April 28, 2003

Dr. John Churchill, secretary of the Phi Beta Kappa Society, is scheduled to give the commencement address during Maryville College’s 184th commencement exercises set for 6 p.m., May 18 on the campus grounds.

“ The Liberal Arts in a World in Conflict” is the title of Churchill’s address to the approximately 240 graduates of the Class of 2003, which is expected to go down in the history books as one of the largest graduating classes since the College’s founding in 1819.

As secretary of the Phi Beta Kappa Society, Churchill is responsible to the Society’s Senate for administration of the organization’s programs and activities. Founded in 1776 at the College of William and Mary, Phi Beta Kappa is the oldest academic honor society, and today considered the nation’s leading advocate for the liberal arts and sciences at the undergraduate level.

The organization publishes “The American Scholar,” a quarterly journal of literary and cultural affairs, as well as “The Key Reporter,” a quarterly newsletter, and sponsors a variety of awards and fellowships that recognize and support scholarly excellence and service.

Churchill graduated Phi Beta Kappa from Rhodes College (then Southwestern at Memphis), where he earned a bachelor’s degree in 1971. He earned two master’s degrees and a doctorate from Yale University, followed by another master’s degree from Oxford University in England.

Prior to his appointment at Phi Beta Kappa, he was a professor and administrator at Hendrix College in Conway, Ark. From 1984 until 2001, Churchill served as the school’s vice president for academic affairs and dean. In that period of time, he chaired the committee that led to the establishment of a Phi Beta Kappa chapter at Hendrix.

A recognized expert in the histories of philosophy, religion and Christianity, as well as philosophers Wittgenstein and Hume, Churchill has had numerous scholarly works published.

Kimball awarded honorary degree

During the College’s commencement exercises, Richard Kimball, director and retired president of the Teagle Foundation, will be awarded an honorary doctor of letters degree.

Based in New York, N.Y., the Teagle Foundation, Inc. was established in 1944 by longtime president and later chairman of the board of Standard Oil Company Walter C. Teagle. The foundation’s major emphasis is strengthening higher education, with a principal emphasis on small liberal arts colleges.

Since the early 1990s, the Teagle Foundation has invested more than $600,000 in Maryville College, funding such important initiatives as institutional research, strategic planning, church relations and the automation of the College’s library catalog.

Baccalaureate held at 2 p.m.

Brother Jimmy Wayne Gray, pastor of Farmington Baptist Church in Lewisburg, Tenn., will be the baccalaureate speaker for Maryville College’s graduation weekend. Gray, the father of graduating senior Lois Gray, will address students in a sermon entitled “Seek Joy.”

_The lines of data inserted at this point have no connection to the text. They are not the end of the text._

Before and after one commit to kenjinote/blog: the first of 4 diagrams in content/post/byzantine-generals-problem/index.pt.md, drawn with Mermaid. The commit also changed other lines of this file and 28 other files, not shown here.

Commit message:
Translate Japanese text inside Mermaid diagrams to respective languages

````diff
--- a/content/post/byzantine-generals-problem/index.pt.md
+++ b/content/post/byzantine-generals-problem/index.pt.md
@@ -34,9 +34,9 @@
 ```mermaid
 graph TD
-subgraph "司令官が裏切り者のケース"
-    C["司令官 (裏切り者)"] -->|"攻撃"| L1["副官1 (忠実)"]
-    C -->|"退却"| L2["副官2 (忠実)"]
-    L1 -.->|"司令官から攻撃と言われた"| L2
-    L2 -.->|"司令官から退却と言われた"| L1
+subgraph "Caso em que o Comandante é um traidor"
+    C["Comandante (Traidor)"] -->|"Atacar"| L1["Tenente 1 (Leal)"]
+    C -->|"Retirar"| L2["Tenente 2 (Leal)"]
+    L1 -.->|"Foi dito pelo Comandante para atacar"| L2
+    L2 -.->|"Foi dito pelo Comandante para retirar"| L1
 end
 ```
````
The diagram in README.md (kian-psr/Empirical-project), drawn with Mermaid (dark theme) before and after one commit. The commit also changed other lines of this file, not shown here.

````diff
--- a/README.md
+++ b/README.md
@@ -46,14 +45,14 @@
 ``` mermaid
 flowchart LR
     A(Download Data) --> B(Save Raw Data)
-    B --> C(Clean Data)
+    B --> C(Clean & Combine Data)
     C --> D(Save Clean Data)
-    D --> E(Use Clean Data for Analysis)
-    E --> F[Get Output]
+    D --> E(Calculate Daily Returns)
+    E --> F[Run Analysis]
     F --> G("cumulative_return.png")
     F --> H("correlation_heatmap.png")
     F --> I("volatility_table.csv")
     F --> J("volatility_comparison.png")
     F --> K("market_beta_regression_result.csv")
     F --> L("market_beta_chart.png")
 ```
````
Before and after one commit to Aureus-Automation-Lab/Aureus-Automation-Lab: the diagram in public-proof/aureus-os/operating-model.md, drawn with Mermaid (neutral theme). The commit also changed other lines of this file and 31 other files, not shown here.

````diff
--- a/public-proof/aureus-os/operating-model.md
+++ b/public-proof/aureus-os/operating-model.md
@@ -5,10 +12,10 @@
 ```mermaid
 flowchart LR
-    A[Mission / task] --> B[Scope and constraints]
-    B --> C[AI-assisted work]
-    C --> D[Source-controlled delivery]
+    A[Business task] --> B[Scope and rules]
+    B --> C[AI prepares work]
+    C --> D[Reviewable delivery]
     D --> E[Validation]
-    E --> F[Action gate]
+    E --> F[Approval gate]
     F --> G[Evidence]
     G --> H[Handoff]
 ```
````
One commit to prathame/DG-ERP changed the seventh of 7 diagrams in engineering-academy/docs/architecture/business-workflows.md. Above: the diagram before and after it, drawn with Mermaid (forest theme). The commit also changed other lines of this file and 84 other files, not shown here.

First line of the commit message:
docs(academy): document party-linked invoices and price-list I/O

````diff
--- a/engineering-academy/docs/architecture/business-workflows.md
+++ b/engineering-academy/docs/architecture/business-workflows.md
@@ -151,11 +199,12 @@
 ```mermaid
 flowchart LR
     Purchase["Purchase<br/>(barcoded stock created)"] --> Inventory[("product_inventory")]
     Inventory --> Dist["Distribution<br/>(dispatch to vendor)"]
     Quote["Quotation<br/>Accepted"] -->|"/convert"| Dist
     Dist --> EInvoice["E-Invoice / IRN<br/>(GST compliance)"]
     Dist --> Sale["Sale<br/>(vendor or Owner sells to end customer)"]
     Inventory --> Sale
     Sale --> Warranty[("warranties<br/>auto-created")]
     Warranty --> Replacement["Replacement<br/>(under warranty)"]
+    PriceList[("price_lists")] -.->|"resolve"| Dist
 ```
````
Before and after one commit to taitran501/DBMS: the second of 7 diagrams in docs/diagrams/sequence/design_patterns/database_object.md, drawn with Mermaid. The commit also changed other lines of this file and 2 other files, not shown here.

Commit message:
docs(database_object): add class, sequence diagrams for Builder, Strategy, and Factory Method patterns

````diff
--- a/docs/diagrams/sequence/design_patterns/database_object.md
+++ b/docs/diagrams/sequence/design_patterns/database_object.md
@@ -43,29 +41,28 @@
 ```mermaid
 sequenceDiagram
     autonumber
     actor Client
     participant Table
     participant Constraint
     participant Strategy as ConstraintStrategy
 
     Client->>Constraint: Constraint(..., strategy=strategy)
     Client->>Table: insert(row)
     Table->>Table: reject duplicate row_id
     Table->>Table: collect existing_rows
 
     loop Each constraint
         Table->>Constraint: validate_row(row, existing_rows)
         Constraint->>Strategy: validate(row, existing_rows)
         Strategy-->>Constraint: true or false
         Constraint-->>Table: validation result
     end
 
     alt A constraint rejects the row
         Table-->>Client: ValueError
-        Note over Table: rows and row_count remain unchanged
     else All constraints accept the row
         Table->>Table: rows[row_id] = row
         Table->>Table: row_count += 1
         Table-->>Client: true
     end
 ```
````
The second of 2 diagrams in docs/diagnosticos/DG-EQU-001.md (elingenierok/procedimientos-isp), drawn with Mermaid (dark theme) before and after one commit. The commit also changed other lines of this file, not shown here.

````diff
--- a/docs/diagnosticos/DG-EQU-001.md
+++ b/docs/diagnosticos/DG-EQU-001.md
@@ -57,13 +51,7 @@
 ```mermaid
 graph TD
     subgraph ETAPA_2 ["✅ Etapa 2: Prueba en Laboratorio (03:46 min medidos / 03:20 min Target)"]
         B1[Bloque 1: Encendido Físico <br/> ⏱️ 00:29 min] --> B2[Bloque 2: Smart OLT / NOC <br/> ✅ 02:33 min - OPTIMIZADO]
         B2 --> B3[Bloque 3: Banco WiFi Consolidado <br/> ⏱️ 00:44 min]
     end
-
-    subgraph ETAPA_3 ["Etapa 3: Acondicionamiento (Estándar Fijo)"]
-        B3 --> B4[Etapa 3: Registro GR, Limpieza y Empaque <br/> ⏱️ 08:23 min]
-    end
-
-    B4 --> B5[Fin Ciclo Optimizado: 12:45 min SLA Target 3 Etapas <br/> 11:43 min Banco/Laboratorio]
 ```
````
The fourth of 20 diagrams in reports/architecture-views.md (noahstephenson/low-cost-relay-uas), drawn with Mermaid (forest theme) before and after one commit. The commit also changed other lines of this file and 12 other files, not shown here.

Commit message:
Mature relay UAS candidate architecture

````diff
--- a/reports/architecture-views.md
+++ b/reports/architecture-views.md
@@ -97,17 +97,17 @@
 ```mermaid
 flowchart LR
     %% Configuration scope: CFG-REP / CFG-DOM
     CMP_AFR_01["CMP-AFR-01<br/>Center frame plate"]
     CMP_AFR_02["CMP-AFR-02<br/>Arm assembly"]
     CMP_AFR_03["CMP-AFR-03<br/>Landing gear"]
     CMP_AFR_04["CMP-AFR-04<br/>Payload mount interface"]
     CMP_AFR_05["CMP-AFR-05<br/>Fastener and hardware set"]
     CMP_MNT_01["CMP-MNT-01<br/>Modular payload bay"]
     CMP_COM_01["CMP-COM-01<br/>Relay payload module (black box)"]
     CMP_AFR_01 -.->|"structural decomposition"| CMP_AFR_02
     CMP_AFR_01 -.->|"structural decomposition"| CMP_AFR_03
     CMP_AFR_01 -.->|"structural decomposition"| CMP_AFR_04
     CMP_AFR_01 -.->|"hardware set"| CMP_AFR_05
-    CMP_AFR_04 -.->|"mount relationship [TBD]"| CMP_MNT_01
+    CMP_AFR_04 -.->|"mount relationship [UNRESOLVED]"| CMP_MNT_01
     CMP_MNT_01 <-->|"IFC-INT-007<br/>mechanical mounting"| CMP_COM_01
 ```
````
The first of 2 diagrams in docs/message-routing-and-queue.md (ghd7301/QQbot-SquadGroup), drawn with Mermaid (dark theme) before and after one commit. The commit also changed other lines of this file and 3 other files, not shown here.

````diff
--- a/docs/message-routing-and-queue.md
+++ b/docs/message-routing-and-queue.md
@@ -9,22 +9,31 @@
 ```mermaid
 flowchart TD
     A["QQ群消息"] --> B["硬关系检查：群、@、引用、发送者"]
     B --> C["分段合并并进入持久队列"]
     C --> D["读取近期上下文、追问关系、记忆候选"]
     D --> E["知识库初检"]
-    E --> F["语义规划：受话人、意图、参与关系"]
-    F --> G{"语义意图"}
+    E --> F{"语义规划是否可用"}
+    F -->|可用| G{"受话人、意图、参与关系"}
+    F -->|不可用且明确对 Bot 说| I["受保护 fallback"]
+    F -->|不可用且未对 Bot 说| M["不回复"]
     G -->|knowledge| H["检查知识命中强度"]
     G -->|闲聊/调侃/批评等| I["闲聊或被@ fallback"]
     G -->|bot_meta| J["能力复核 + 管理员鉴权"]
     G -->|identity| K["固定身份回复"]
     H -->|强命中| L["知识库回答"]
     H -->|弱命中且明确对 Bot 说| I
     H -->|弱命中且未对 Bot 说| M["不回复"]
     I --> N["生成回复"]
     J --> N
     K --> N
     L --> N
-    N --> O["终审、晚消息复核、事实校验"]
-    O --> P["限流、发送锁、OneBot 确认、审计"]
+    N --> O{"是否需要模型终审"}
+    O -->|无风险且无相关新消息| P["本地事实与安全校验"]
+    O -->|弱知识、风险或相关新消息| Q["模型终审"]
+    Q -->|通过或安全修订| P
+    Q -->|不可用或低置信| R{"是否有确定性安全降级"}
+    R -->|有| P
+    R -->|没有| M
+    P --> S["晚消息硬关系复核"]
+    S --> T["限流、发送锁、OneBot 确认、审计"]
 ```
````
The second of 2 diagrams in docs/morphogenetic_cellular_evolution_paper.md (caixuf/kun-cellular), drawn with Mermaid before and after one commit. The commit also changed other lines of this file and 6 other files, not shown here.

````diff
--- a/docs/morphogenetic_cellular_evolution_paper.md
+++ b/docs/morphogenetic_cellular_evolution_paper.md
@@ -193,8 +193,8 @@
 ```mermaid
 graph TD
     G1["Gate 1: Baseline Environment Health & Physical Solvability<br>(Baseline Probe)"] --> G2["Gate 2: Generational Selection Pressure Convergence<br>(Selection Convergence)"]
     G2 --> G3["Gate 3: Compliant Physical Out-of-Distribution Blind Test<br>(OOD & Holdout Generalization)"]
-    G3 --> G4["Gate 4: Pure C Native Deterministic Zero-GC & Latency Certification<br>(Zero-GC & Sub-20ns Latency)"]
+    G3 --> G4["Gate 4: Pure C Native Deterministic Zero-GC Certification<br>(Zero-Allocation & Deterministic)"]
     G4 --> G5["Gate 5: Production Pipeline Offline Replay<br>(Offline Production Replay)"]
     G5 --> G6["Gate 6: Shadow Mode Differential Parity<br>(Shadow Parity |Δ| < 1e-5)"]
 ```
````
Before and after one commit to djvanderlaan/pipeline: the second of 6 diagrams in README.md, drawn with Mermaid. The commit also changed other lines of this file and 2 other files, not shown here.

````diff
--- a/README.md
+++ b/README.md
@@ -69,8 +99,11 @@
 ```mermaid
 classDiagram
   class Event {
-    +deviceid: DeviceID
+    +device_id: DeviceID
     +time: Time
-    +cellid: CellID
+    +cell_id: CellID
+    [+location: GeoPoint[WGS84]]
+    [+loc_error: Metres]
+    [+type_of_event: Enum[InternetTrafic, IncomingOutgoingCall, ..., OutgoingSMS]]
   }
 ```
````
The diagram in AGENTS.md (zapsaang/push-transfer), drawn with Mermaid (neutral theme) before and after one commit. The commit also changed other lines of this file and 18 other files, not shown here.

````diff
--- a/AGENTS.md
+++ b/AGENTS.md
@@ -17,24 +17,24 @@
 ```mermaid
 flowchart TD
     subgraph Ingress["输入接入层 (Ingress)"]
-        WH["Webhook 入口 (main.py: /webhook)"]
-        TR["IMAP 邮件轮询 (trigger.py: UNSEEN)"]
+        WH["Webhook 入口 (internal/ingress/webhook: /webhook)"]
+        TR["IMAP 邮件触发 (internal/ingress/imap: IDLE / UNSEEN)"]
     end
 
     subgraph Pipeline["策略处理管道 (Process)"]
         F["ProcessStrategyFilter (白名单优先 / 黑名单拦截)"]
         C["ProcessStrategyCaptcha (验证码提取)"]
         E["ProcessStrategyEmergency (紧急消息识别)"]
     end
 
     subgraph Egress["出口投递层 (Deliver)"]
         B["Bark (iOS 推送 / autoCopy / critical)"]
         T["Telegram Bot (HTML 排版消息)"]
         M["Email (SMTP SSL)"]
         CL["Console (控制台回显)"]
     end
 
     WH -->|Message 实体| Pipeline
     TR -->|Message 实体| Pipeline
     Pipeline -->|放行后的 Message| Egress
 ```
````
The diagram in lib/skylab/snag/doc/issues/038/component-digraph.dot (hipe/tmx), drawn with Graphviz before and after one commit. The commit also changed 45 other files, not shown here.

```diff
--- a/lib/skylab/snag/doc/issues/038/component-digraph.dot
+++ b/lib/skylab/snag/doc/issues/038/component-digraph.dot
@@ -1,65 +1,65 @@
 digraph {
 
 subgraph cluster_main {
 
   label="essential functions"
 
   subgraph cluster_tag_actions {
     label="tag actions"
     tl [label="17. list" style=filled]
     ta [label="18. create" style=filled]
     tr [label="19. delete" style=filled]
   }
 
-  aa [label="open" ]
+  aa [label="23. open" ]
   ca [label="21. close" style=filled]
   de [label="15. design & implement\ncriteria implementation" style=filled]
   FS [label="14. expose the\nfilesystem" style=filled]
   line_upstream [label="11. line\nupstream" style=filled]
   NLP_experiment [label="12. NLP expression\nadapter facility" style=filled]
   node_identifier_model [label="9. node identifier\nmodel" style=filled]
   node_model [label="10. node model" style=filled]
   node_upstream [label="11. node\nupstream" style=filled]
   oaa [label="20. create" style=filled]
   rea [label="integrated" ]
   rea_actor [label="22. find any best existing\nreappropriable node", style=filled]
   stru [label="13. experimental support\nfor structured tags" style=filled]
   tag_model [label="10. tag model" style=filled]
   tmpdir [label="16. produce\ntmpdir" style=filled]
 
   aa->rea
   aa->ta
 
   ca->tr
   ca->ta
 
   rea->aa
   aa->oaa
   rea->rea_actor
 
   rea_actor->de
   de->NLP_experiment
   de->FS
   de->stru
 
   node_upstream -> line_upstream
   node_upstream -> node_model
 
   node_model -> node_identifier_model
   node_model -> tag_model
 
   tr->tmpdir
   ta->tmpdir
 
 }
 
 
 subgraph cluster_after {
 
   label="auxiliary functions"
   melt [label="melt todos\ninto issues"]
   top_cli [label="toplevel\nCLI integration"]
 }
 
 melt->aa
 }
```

Baccalaureate services begin at 2 p.m., May 18 in the College’s Wilson Chapel and are open to the public.


Maryville College is ideally situated in Maryville, Tenn., between the Great Smoky Mountains National Park and Knoxville, the state's third largest city. Founded in 1819, it is the 12th oldest institution of higher learning in the South and maintains an affiliation with the Presbyterian Church (USA). Known for offering its students a rigorous and highly personal experience that includes an undergraduate research requirement, Maryville College is a nationally ranked institution of higher learning that successfully joins the liberal arts and professional preparation. Total enrollment for the fall 2014 semester is 1,213.